Work item: Find and return every line of the data that contains the word "Heading".
- - -
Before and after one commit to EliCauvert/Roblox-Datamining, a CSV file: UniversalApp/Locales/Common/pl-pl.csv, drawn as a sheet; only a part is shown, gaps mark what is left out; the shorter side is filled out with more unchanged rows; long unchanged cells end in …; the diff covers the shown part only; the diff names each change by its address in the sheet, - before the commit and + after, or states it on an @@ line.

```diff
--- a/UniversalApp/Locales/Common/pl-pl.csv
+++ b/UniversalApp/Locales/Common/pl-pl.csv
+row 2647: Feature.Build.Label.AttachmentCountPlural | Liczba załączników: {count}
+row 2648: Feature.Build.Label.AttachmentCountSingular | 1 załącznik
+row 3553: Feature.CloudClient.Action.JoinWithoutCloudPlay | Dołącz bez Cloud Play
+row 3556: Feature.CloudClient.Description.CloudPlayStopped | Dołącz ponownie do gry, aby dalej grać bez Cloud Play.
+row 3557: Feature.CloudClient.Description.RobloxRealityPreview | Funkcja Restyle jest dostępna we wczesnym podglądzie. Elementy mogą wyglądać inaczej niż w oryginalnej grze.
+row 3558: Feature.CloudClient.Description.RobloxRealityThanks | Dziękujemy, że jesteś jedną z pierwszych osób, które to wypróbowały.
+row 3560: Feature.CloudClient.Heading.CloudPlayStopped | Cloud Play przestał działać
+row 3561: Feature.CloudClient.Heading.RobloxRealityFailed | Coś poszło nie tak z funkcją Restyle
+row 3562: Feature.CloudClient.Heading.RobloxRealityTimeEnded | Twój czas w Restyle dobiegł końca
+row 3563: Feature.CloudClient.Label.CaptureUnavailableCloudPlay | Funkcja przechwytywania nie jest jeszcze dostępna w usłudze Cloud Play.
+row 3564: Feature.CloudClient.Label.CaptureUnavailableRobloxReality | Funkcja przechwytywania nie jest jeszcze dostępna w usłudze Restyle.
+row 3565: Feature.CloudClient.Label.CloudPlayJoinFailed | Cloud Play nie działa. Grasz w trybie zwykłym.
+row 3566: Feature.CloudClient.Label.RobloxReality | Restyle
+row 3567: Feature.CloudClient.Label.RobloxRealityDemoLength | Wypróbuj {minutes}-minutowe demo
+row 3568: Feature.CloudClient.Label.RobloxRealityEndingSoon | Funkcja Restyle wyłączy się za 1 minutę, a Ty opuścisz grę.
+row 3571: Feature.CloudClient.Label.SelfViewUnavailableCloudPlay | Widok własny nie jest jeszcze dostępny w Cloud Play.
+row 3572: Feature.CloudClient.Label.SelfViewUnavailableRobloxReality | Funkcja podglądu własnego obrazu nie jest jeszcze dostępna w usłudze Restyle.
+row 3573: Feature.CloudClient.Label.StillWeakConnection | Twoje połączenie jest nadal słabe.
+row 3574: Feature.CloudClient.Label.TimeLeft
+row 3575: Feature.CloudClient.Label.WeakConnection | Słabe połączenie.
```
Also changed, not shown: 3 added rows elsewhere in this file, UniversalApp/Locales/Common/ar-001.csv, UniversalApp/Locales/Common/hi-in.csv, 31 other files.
- - -
Solved exercise:
+row 3560: Feature.CloudClient.Heading.CloudPlayStopped | Cloud Play przestał działać
+row 3561: Feature.CloudClient.Heading.RobloxRealityFailed | Coś poszło nie tak z funkcją Restyle
+row 3562: Feature.CloudClient.Heading.RobloxRealityTimeEnded | Twój czas w Restyle dobiegł końca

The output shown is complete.